By Andrew O’Hehir
So the paranoid hippie pot dealer you knew in college was right all along: The feds really were after him. In the latest post-Snowden bombshell about the extent and consequences of government spying, we learned from Reuters reporters this week that a secret branch of the DEA called the Special Operations Division – so secret that nearly everything about it is classified, including the size of its budget and the location of its office — has been using the immense pools of data collected by the NSA, CIA, FBI and other intelligence agencies to go after American citizens for ordinary drug crimes. Law enforcement agencies, meanwhile, have been coached to conceal the existence of the program and the source of the information by creating what’s called a “parallel construction,” a fake or misleading trail of evidence. So no one in the court system – not the defendant or the defense attorney, not even the prosecutor or the judge – can ever trace the case back to its true origins.
On one hand, we all knew more revelations were coming, and the idea that the government would go after drug suspects with the same dubious extrajudicial methods used to pursue terrorism suspects is a classic and not terribly surprising example of mission creep. Both groups have been held up as bogeymen for years, in order to scare the public into accepting ever nastier and more repressive laws. This gives government officials another chance to talk to us in their stern grown-up voices about how this isn’t civics class, and sometimes they have to bend the rules to catch Really Bad People.

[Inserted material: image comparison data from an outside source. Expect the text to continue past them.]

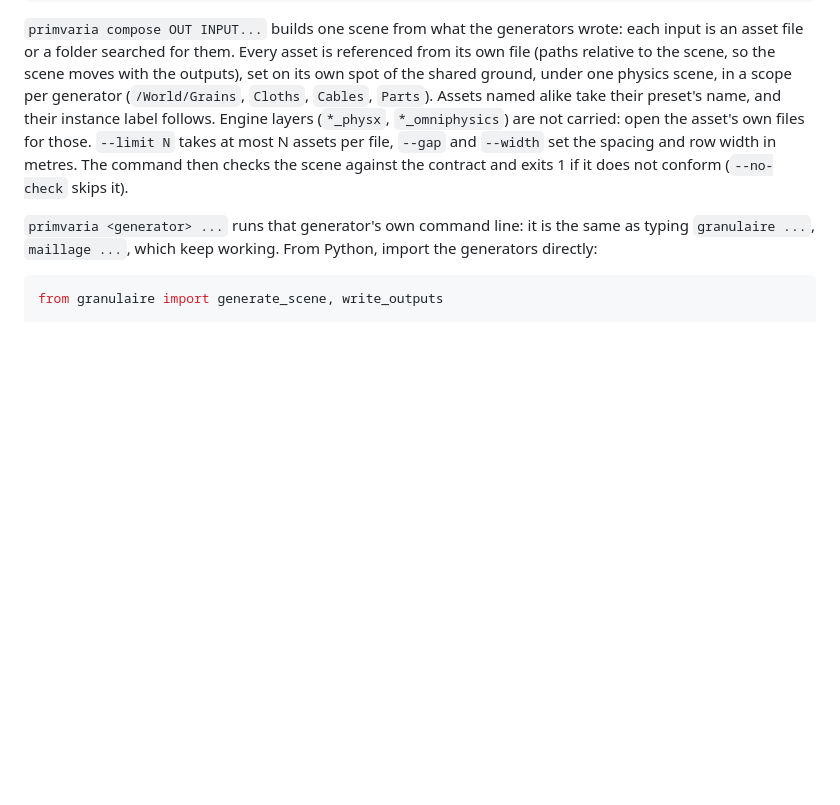
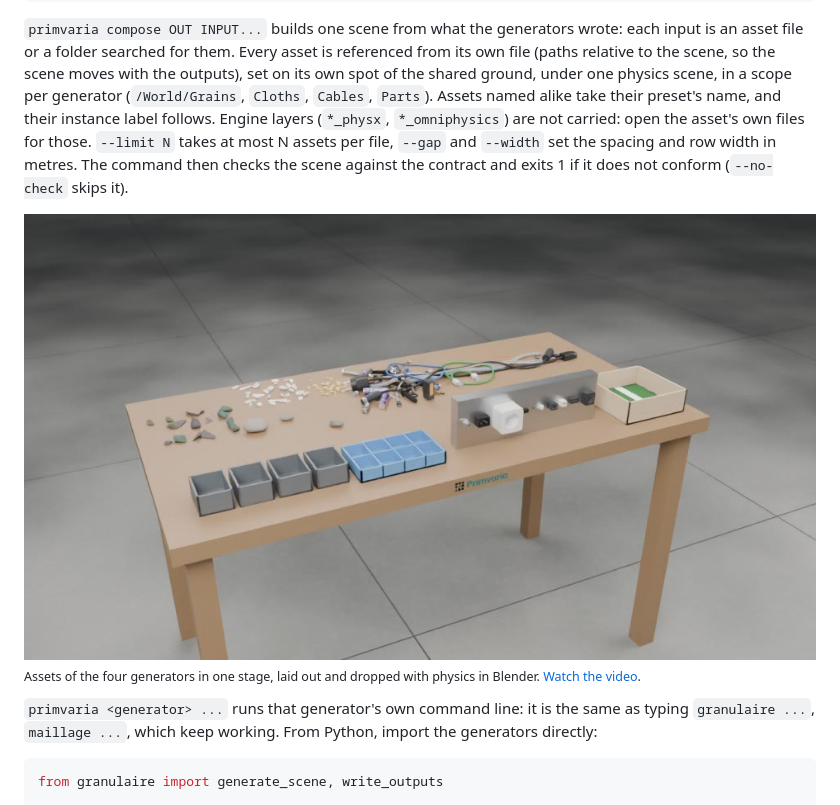
Before and after one commit to drscaon/primvaria, a Markdown page: README.md, the part around the change. GitHub-like rendering; pictures changed too: docs/images/bench.jpg (added); blank space fills up the shorter version.

```diff
--- a/README.md
+++ b/README.md
@@ -117,6 +117,9 @@ file, `--gap` and `--width` set the spacing and row width in metres. The
 command then checks the scene against the contract and exits 1 if it does not
 conform (`--no-check` skips it).
 
+[![Pebbles, screws, cells, cables, sockets and cloth from the four generators on one workbench](docs/images/bench.jpg)](https://primvaria.com/#bench)
+<sub>Assets of the four generators in one stage, laid out and dropped with physics in Blender. [Watch the video](https://primvaria.com/#bench).</sub>
+
 `primvaria <generator> ...` runs that generator's own command line: it is the
 same as typing `granulaire ...`, `maillage ...`, which keep working. From
 Python, import the generators directly:
```
Also changed, not shown: CHANGELOG.md (+5 -0 lines), site/bench_poster.jpg (added), 5 other files.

On the other hand, this is a genuinely sinister turn of events with a whiff of science-fiction nightmare, one that has sounded loud alarm bells for many people in the mainstream legal world. Nancy Gertner, a Harvard Law professor who spent 18 years as a federal judge and cannot be accused of being a radical, told Reuters she finds the DEA story more troubling than anything in Edward Snowden’s NSA leaks. It’s the first clear evidence that the “special rules” and disregard for constitutional law that have characterized the hunt for so-called terrorists have crept into the domestic criminal justice system on a significant scale. “It sounds like they are phonying up investigations,” she said. Maybe this is how a police state comes to America: Not with a bang, but with a parallel construction.